Results 1 to 4 of 4

Hybrid View

Previous Post Previous Post   Next Post Next Post
  1. #1

    Proper use of in and on

    Hello, everyone.

    Any teacher who could teach me the usage of these prepositions : the on and the in. Thanks.


    Richard

  2. #2
    Tdol is offline Editor, UsingEnglish.com
    • Member Info
      • Member Type:
      • English Teacher
      • Native Language:
      • British English
      • Home Country:
      • UK
      • Current Location:
      • Japan
    Join Date
    Nov 2002
    Posts
    73,340

    Re: Proper use of in and on

    That's a huge area. As a basic difference, use 'on' for a flat surface and 'in' for an enclosed one, or one with sides.

  3. #3
    Spiral is offline Newbie
    • Member Info
      • Member Type:
      • English Teacher
      • Native Language:
      • American English
      • Home Country:
      • United States
      • Current Location:
      • United States
    Join Date
    Mar 2005
    Posts
    29

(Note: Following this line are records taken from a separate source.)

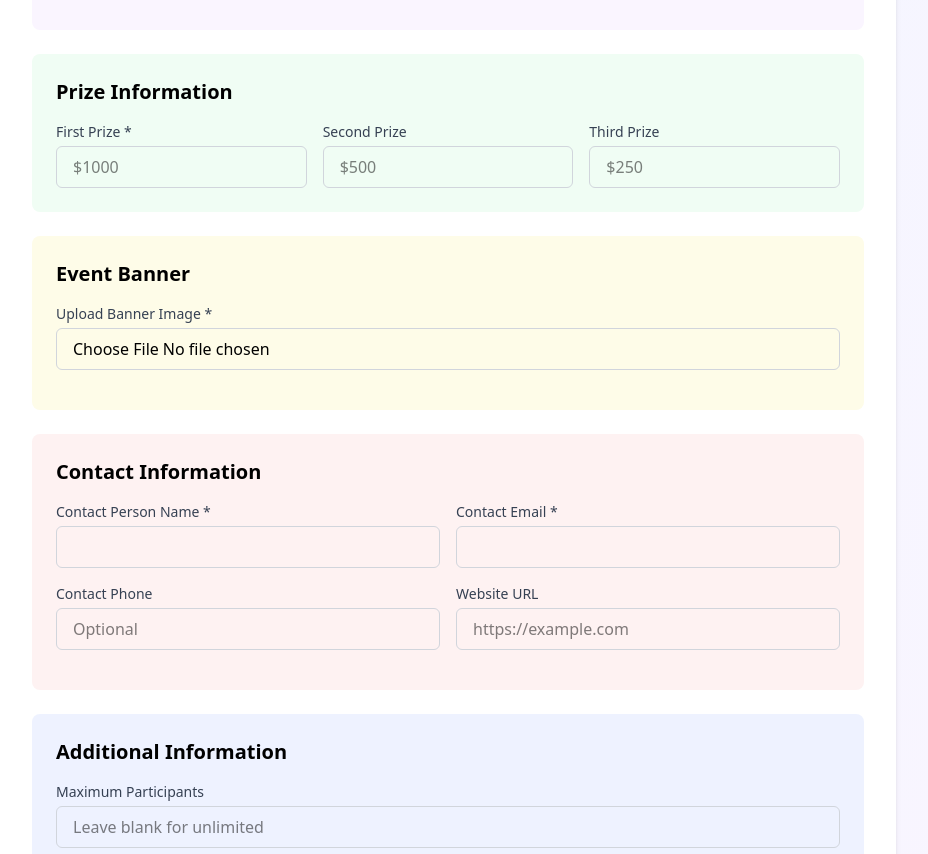
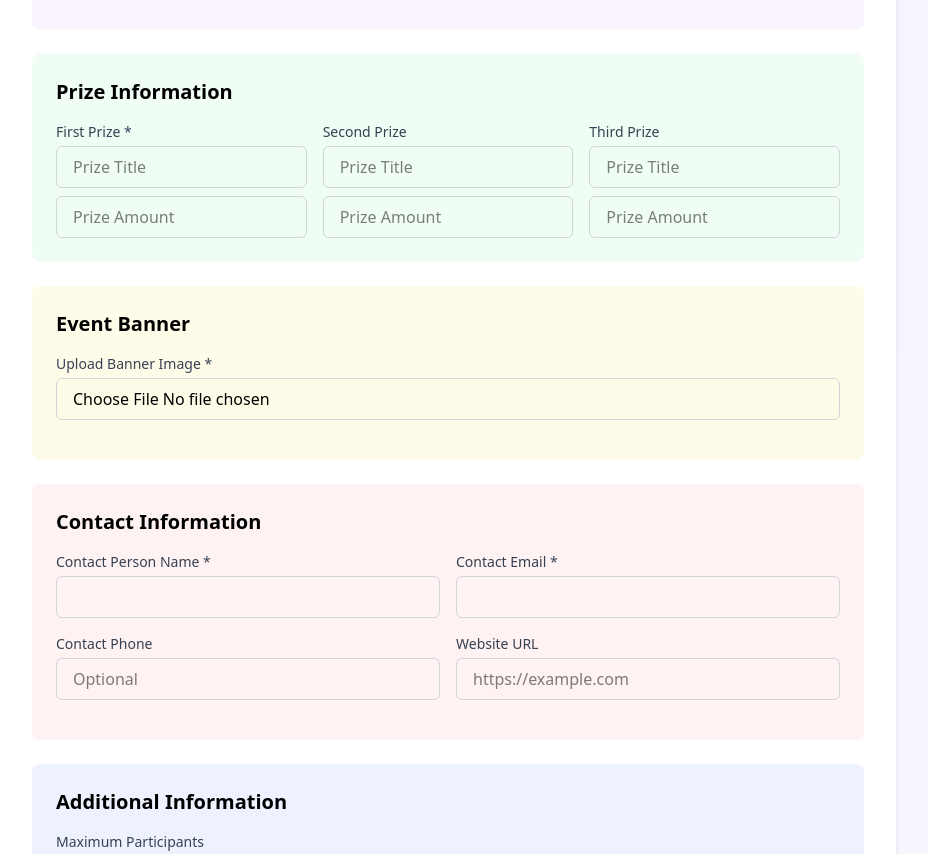
Before and after one commit to DheerajShrivastav/decentralized-grant-program-dapp, a Next.js app: page /host/new in a window 1280 px wide. Shown: the part 808-1662 px from the top of the page, without its empty margins (192-1120 px from the left). Built offline with nearby package versions, Linux system fonts and the light colour scheme; what wagmi would draw is missing.

Commit message:
Refactor CreateNewEvent component to enhance form handling, improve prize management, and streamline image upload process; update event submission logic and UI structure

```diff
--- a/src/app/host/new/page.tsx
+++ b/src/app/host/new/page.tsx
@@ -1,4 +1,4 @@
-"use client"
+'use client'
 
 import React, { useState } from 'react'
 import { useRouter } from 'next/navigation'
@@ -6,103 +6,147 @@ import Image from 'next/image'
 import { ArrowLeftSquare } from 'lucide-react'
 
 const CreateNewEvent = () => {
-    const router = useRouter();
+  const router = useRouter()
   const [formData, setFormData] = useState({
-        title: "",
-        description: "",
-        startDate: "",
-        endDate: "",
-        mode: "online",
-        type: "hackathon",
-        tags: [],
-        prizes: {
-            first: "",
-            second: "",
-            third: ""
-        },
-        banner: null,
-        contactName: "",
-        contactEmail: "",
-        contactPhone: "",
-        website: "",
-        location: "",
-        maxParticipants: "",
-        eligibility: "",
-        rulesAndGuidelines: ""
-    });
+    title: '',
+    description: '',
+    startDate: '',
+    endDate: '',
+    mode: 'online',
+    type: 'hackathon',
+    tags: [] as string[],
+    prizes: [
+      { title: '', amount: '' }, // First prize
+      { title: '', amount: '' }, // Second prize
+      { title: '', amount: '' }, // Third prize
+    ],
+    banner: null as File | null,
+    contactName: '',
+    contactEmail: '',
+    contactPhone: '',
+    website: '',
+    location: '',
+    maxParticipants: '',
+    eligibility: '',
+    rulesAndGuidelines: '',
+  })
 
-    const [tagInput, setTagInput] = useState("");
-    const [previewImage, setPreviewImage] = useState<string | null>(null);
+  const [tagInput, setTagInput] = useState('')
+  const [previewImage, setPreviewImage] = useState<string | null>(null)
 
-    const handleChange = (e) => {
-        const { name, value } = e.target;
+  const handleChange = (
+    e: React.ChangeEvent<
+      HTMLInputElement | HTMLTextAreaElement | HTMLSelectElement
+    >
+  ) => {
+    const { name, value } = e.target
 
     if (name.includes('.')) {
-            const [parent, child] = name.split('.');
+      const [parent, child] = name.split('.') as [keyof typeof formData, string]
       setFormData({
         ...formData,
         [parent]: {
-                    ...formData[parent],
-                    [child]: value
-                }
-            });
+          ...(formData[parent] as Record<string, any>),
+          [child]: value,
+        },
+      })
     } else {
       setFormData({
         ...formData,
-                [name]: value
-            });
+        [name]: value,
+      })
     }
-    };
+  }
 
   const handleTagAdd = () => {
     if (tagInput && !formData.tags.includes(tagInput)) {
       setFormData({
         ...formData,
-                tags: [...formData.tags, tagInput]
-            });
-            setTagInput("");
+        tags: [...formData.tags, tagInput],
+      })
+      setTagInput('')
     }
-    };
+  }
 
-    const handleTagRemove = (tag) => {
+  const handleTagRemove = (tag: string) => {
     setFormData({
       ...formData,
-            tags: formData.tags.filter(t => t !== tag)
-        });
-    };
+      tags: formData.tags.filter((t) => t !== tag),
+    })
+  }
 
-    const handleImageChange = (e) => {
-        const file = e.target.files[0];
-        if (file) {
+  const handleImageChange = (e: React.ChangeEvent<HTMLInputElement>) => {
+    const files = e.target.files
+    if (files && files[0]) {
+      const file = files[0]
       setFormData({
         ...formData,
-                banner: file
-            });
+        banner: file,
+      })
 
       // Create preview URL
-            const reader = new FileReader();
+      const reader = new FileReader()
       reader.onloadend = () => {
-                setPreviewImage(reader.result as string);
-            };
-            reader.readAsDataURL(file);
+        setPreviewImage(reader.result as string)
       }
-    };
+      reader.readAsDataURL(file)
+    }
+  }
 
-    const handleSubmit = async (e) => {
-        e.preventDefault();
-        // Here you would typically send the formData to your API or backend
-        console.log("Form submitted:", formData);
+  const handlePrizeChange = (
+    index: number,
+    field: 'title' | 'amount',
+    value: string
+  ) => {
+    const updatedPrizes = [...formData.prizes]
+    updatedPrizes[index][field] = value
+    setFormData({ ...formData, prizes: updatedPrizes })
+  }
 
-        // For demo purposes, redirect to events page after submission
-        // router.push('/events');
-    };
+  const handleSubmit = async (e: { preventDefault: () => void }) => {
+    e.preventDefault()
+
+    // Prepare form data for submission
+    const dataToSubmit = {
+      ...formData,
+      prizes: formData.prizes.filter((prize) => prize.title || prize.amount), // Filter out empty prizes
+      banner: formData.banner ? await uploadImage(formData.banner) : null, // Handle image upload if necessary
+    }
+
+    try {
+      const response = await fetch('/api/event', {
+        method: 'POST',
+        headers: {
+          'Content-Type': 'application/json',
+        },
+        body: JSON.stringify(dataToSubmit),
+      })
+
+      if (!response.ok) {
+        throw new Error('Failed to create event')
+      }
+
+      const newEvent = await response.json()
+      console.log('Event created successfully:', newEvent)
+      router.push('/events') // Redirect to events page after successful creation
+    } catch (error) {
+      console.error('Error creating event:', error)
+    }
+  }
+
+  const uploadImage = async (file: File) => {
+    // Implement your image upload logic here
+    // For example, you might upload the image to a cloud storage service and return the URL
+    return 'uploaded_image_url' // Replace with actual uploaded image URL
+  }
 
   return (
-        <div className='min-h-screen bg-gradient-to-br from-blue-50 to-purple-50 pt-6'>
-
-            <ArrowLeftSquare className='ml-20' size={50} />
+    <div className="min-h-screen bg-gradient-to-br from-blue-50 to-purple-50 pt-6">
+      <ArrowLeftSquare className="ml-20" size={50} />
       <div className="max-w-4xl mx-auto bg-white rounded-xl shadow-md p-8">
-                <h1 className="text-3xl font-bold text-center mb-8">Create New Event</h1>
+        <h1 className="text-3xl font-bold text-center mb-8">
+          Create New Event
+        </h1>
 
         <form onSubmit={handleSubmit} className="space-y-6">
           {/* Basic Information */}
@@ -110,7 +154,10 @@ const CreateNewEvent = () => {
             <h2 className="text-xl font-semibold mb-4">Basic Information</h2>
 
             <div className="mb-4">
-                            <label htmlFor="title" className="block text-sm font-medium text-gray-700 mb-1">
+              <label
+                htmlFor="title"
+                className="block text-sm font-medium text-gray-700 mb-1"
+              >
                 Event Title *
               </label>
               <input
@@ -126,7 +173,10 @@ const CreateNewEvent = () => {
             </div>
 
             <div className="mb-4">
-                            <label htmlFor="description" className="block text-sm font-medium text-gray-700 mb-1">
+              <label
+                htmlFor="description"
+                className="block text-sm font-medium text-gray-700 mb-1"
+              >
                 Event Description *
               </label>
               <textarea
@@ -143,7 +193,10 @@ const CreateNewEvent = () => {
 
             <div className="grid grid-cols-1 md:grid-cols-2 gap-4 mb-4">
               <div>
-                                <label htmlFor="startDate" className="block text-sm font-medium text-gray-700 mb-1">
+                <label
+                  htmlFor="startDate"
+                  className="block text-sm font-medium text-gray-700 mb-1"
+                >
                   Start Date *
                 </label>
                 <input
@@ -158,7 +211,10 @@ const CreateNewEvent = () => {
               </div>
 
               <div>
-                                <label htmlFor="endDate" className="block text-sm font-medium text-gray-700 mb-1">
+                <label
+                  htmlFor="endDate"
+                  className="block text-sm font-medium text-gray-700 mb-1"
+                >
                   End Date *
                 </label>
                 <input
@@ -175,7 +231,10 @@ const CreateNewEvent = () => {
 
             <div className="grid grid-cols-1 md:grid-cols-2 gap-4 mb-4">
               <div>
-                                <label htmlFor="mode" className="block text-sm font-medium text-gray-700 mb-1">
+                <label
+                  htmlFor="mode"
+                  className="block text-sm font-medium text-gray-700 mb-1"
+                >
                   Event Mode *
                 </label>
                 <select
@@ -193,7 +252,10 @@ const CreateNewEvent = () => {
               </div>
 
               <div>
-                                <label htmlFor="type" className="block text-sm font-medium text-gray-700 mb-1">
+                <label
+                  htmlFor="type"
+                  className="block text-sm font-medium text-gray-700 mb-1"
+                >
                   Event Type *
                 </label>
                 <select
@@ -213,19 +275,24 @@ const CreateNewEvent = () => {
               </div>
             </div>
 
-                        {formData.mode === "offline" || formData.mode === "hybrid" ? (
+            {formData.mode === 'offline' || formData.mode === 'hybrid' ? (
               <div className="mb-4">
-                                <label htmlFor="location" className="block text-sm font-medium text-gray-700 mb-1">
+                <label
+                  htmlFor="location"
+                  className="block text-sm font-medium text-gray-700 mb-1"
+                >
                   Location *
                 </label>
                 <input
                   type="text"
                   id="location"
                   name="location"
-                                    required={formData.mode === "offline" || formData.mode === "hybrid"}
+                  required={
+                    formData.mode === 'offline' || formData.mode === 'hybrid'
+                  }
                   value={formData.location}
                   onChange={handleChange}
-                                    className="w-full px-4 py-2 border border-gray-300 rounded-md focus:outline-none focus:ring-2 focus:ring-blue-500"
+                  className="w-full px- 4 py-2 border border-gray-300 rounded-md focus:outline-none focus:ring-2 focus:ring-blue-500"
                   placeholder="Enter event location"
                 />
               </div>
@@ -277,51 +344,43 @@ const CreateNewEvent = () => {
             <h2 className="text-xl font-semibold mb-4">Prize Information</h2>
 
             <div className="grid grid-cols-1 md:grid-cols-3 gap-4">
-                            <div>
-                                <label htmlFor="prizes.first" className="block text-sm font-medium text-gray-700 mb-1">
-                                    First Prize *
+              {formData.prizes.map((prize, index) => (
+                <div key={index}>
+                  <label
+                    htmlFor={`prizes.${index}.title`}
+                    className="block text-sm font-medium text-gray-700 mb-1"
+                  >
+                    {index === 0
+                      ? 'First Prize *'
+                      : index === 1
+                      ? 'Second Prize'
+                      : 'Third Prize'}
                   </label>
                   <input
                     type="text"
-                                    id="prizes.first"
-                                    name="prizes.first"
-                                    required
-                                    value={formData.prizes.first}
-                                    onChange={handleChange}
+                    id={`prizes.${index}.title`}
+                    name={`prizes.${index}.title`}
+                    required={index === 0}
+                    value={prize.title}
+                    onChange={(e) =>
+                      handlePrizeChange(index, 'title', e.target.value)
+                    }
                     className="w-full px-4 py-2 border border-gray-300 rounded-md focus:outline-none focus:ring-2 focus:ring-blue-500"
-                                    placeholder="$1000"
+                    placeholder="Prize Title"
+                  />
+                  <input
+                    type="text"
+                    id={`prizes.${index}.amount`}
+                    name={`prizes.${index}.amount`}
+                    value={prize.amount}
+                    onChange={(e) =>
+                      handlePrizeChange(index, 'amount', e.target.value)
+                    }
+                    className="w-full px-4 py-2 border border-gray-300 rounded-md focus:outline-none focus:ring-2 focus:ring-blue-500 mt-2"
+                    placeholder="Prize Amount"
                   />
                 </div>
-
-                            <div>
-                                <label htmlFor="prizes.second" className="block text-sm font-medium text-gray-700 mb-1">
-                                    Second Prize
-                                </label>
-                                <input
-                                    type="text"
-                                    id="prizes.second"
-                                    name="prizes.second"
-                                    value={formData.prizes.second}
-                                    onChange={handleChange}
-                                    className="w-full px-4 py-2 border border-gray-300 rounded-md focus:outline-none focus:ring-2 focus:ring-blue-500"
-                                    placeholder="$500"
-                                />
-                            </div>
-
-                            <div>
-                                <label htmlFor="prizes.third" className="block text-sm font-medium text-gray-700 mb-1">
-                                    Third Prize
-                                </label>
-                                <input
-                                    type="text"
-                                    id="prizes.third"
-                                    name="prizes.third"
-                                    value={formData.prizes.third}
-                                    onChange={handleChange}
-                                    className="w-full px-4 py-2 border border-gray-300 rounded-md focus:outline-none focus:ring-2 focus:ring-blue-500"
-                                    placeholder="$250"
-                                />
-                            </div>
+              ))}
             </div>
           </div>
 
@@ -330,7 +389,10 @@ const CreateNewEvent = () => {
             <h2 className="text-xl font-semibold mb-4">Event Banner</h2>
 
             <div className="mb-4">
-                            <label htmlFor="banner" className="block text-sm font-medium text-gray-700 mb-1">
+              <label
+                htmlFor="banner"
+                className="block text-sm font-medium text-gray-700 mb-1"
+              >
                 Upload Banner Image *
               </label>
               <input
@@ -346,7 +408,9 @@ const CreateNewEvent = () => {
 
             {previewImage && (
               <div className="mt-4">
-                                <p className="text-sm font-medium text-gray-700 mb-2">Preview:</p>
+                <p className="text-sm font-medium text-gray-700 mb-2">
+                  Preview:
+                </p>
                 <div className="relative h-48 w-full bg-gray-100 rounded-lg overflow-hidden">
                   <Image
                     src={previewImage}
@@ -365,7 +429,10 @@ const CreateNewEvent = () => {
 
             <div className="grid grid-cols-1 md:grid-cols-2 gap-4 mb-4">
               <div>
-                                <label htmlFor="contactName" className="block text-sm font-medium text-gray-700 mb-1">
+                <label
+                  htmlFor="contactName"
+                  className="block text-sm font-medium text-gray-700 mb-1"
+                >
                   Contact Person Name *
                 </label>
                 <input
@@ -380,7 +447,10 @@ const CreateNewEvent = () => {
               </div>
 
               <div>
-                                <label htmlFor="contactEmail" className="block text-sm font-medium text-gray-700 mb-1">
+                <label
+                  htmlFor="contactEmail"
+                  className="block text-sm font-medium text-gray-700 mb-1"
+                >
                   Contact Email *
                 </label>
                 <input
@@ -395,7 +465,10 @@ const CreateNewEvent = () => {
               </div>
 
               <div>
-                                <label htmlFor="contactPhone" className="block text-sm font-medium text-gray-700 mb-1">
+                <label
+                  htmlFor="contactPhone"
+                  className="block text-sm font-medium text-gray-700 mb-1"
+                >
                   Contact Phone
                 </label>
                 <input
@@ -410,7 +483,10 @@ const CreateNewEvent = () => {
               </div>
 
               <div>
-                                <label htmlFor="website" className="block text-sm font-medium text-gray-700 mb-1">
+                <label
+                  htmlFor="website"
+                  className="block text-sm font-medium text-gray-700 mb-1"
+                >
                   Website URL
                 </label>
                 <input
@@ -428,10 +504,15 @@ const CreateNewEvent = () => {
 
           {/* Additional Information */}
           <div className="bg-indigo-50 p-6 rounded-lg">
-                        <h2 className="text-xl font-semibold mb-4">Additional Information</h2>
+            <h2 className="text-xl font-semibold mb-4">
+              Additional Information
+            </h2>
 
             <div className="mb-4">
-                            <label htmlFor="maxParticipants" className="block text-sm font-medium text-gray-700 mb-1">
+              <label
+                htmlFor="maxParticipants"
+                className="block text-sm font-medium text-gray-700 mb-1"
+              >
                 Maximum Participants
               </label>
               <input
@@ -446,7 +527,10 @@ const CreateNewEvent = () => {
             </div>
 
             <div className="mb-4">
-                            <label htmlFor="eligibility" className="block text-sm font-medium text-gray-700 mb-1">
+              <label
+                htmlFor="eligibility"
+                className="block text-sm font-medium text-gray-700 mb-1"
+              >
                 Eligibility Criteria
               </label>
               <textarea
@@ -461,7 +545,10 @@ const CreateNewEvent = () => {
             </div>
 
             <div className="mb-4">
-                            <label htmlFor="rulesAndGuidelines" className="block text-sm font-medium text-gray-700 mb-1">
+              <label
+                htmlFor="rulesAndGuidelines"
+                className="block text-sm font-medium text-gray-700 mb-1"
+              >
                 Rules and Guidelines
               </label>
               <textarea
```
Lines whose indentation alone changed are shown as unchanged.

    Re: Proper use of in and on

    It depends on what you're referring to. Are you referring to in and on as prepositions of time or prepositions of location?

    If you are using them as prepositions of time, here is how I teach my adult students:

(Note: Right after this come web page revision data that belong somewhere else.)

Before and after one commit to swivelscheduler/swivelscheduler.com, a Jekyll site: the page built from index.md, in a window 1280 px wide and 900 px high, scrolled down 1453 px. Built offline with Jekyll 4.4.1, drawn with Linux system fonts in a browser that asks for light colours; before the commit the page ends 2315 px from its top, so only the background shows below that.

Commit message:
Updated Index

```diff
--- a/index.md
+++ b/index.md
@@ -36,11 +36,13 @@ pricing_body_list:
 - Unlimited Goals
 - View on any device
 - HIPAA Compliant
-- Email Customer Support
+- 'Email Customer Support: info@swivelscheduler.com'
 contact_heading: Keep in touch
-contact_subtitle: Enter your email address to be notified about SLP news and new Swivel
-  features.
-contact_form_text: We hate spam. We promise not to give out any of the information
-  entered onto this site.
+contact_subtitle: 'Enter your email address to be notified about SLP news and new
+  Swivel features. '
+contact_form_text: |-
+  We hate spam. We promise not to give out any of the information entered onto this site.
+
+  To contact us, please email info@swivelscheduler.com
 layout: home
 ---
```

    Use in for longer periods of time: in the future, in the morning, in March, in the spring, in 1492

    Use on for days and dates: on April 15th, on Saturday, on the first day of Christmas, on the 30th

    Use at for clock time and very short times: at 8:00, at midnight, at present, at this moment, at quarter-past three, at the same time every day

    Hope that helps.

  4. #4
    Join Date
    May 2005
    Posts
    31

    Re: Proper use of in and on

    I have some flash cards that might help with the meaning if you're talking about in or on in relation to place or movement. If you're a student the handout will be good enough.

    There are 8 prepositions of place listed and 14 prepositions of movement.
    www.mes-english.com/flashcards/prepositions.htm

    The prepositions of movement are maybe the most helpful. Preopositions of place are fairly easy to understand and use.

    I hope that helps.

    Mark
    www.mes-english.com

Posting Permissions

  • You may not post new threads
  • You may not post replies
  • You may not post attachments
  • You may not edit your posts
  •